=== What is required ===
All lines in the data below carrying the string "ServicesBanner" are to be located and copied.

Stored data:
● ● ●

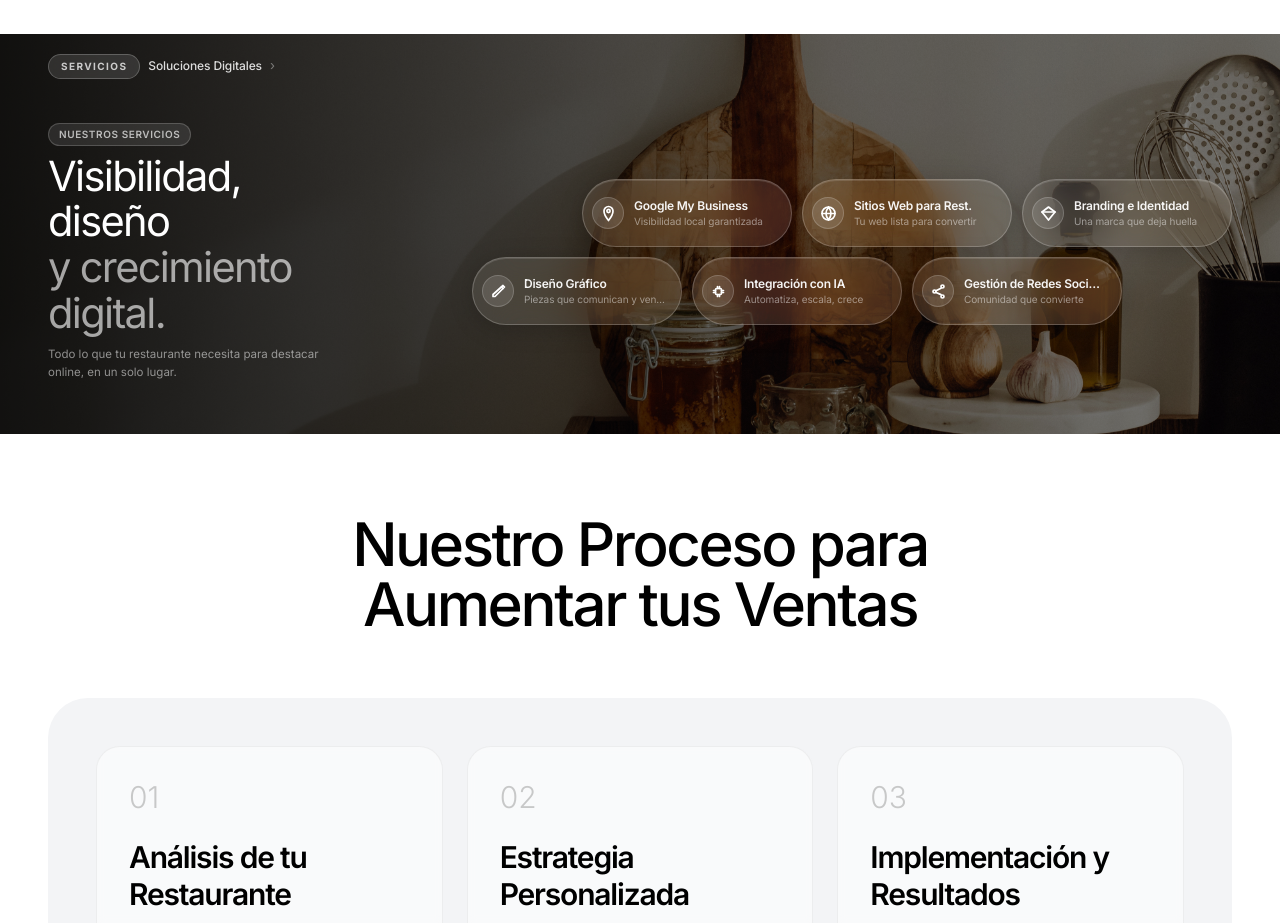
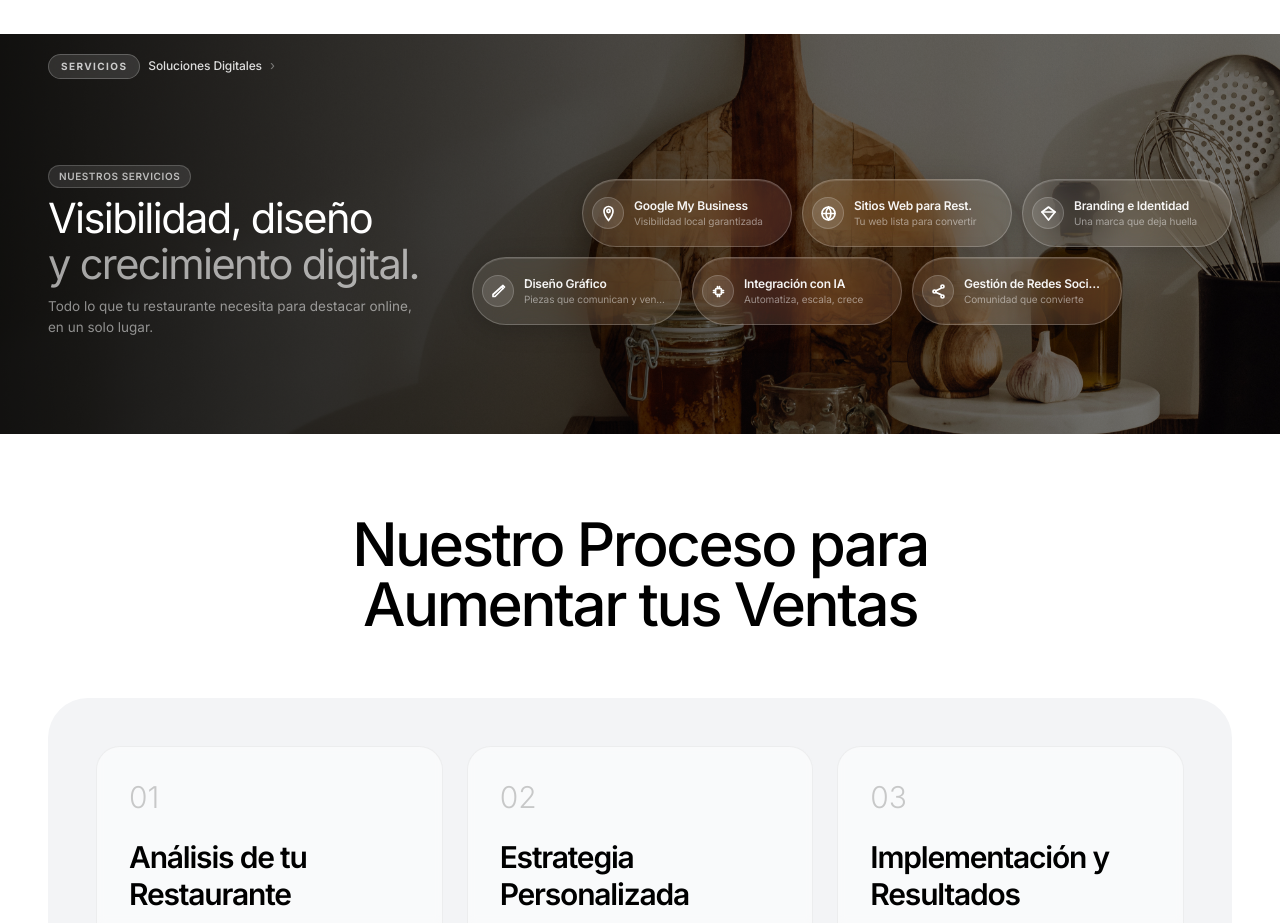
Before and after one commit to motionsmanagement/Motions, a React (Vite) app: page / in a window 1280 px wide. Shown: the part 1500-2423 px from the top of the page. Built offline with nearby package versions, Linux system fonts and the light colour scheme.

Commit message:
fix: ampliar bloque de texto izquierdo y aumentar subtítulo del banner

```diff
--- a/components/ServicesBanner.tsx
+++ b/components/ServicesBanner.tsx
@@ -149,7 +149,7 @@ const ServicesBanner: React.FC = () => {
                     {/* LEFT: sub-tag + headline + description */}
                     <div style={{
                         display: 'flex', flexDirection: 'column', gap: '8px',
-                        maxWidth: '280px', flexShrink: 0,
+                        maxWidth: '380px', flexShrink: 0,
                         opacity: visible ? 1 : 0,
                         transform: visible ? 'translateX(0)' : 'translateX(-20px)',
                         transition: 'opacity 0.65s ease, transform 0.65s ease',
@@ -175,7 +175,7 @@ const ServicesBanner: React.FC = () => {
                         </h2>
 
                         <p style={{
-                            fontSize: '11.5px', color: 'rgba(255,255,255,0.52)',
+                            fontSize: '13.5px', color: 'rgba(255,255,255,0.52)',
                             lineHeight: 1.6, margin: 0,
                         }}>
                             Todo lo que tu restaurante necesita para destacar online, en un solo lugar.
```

● ● ●

=== Answer space ===
--- a/components/ServicesBanner.tsx
+++ b/components/ServicesBanner.tsx
@@ -149,7 +149,7 @@ const ServicesBanner: React.FC = () => {
@@ -175,7 +175,7 @@ const ServicesBanner: React.FC = () => {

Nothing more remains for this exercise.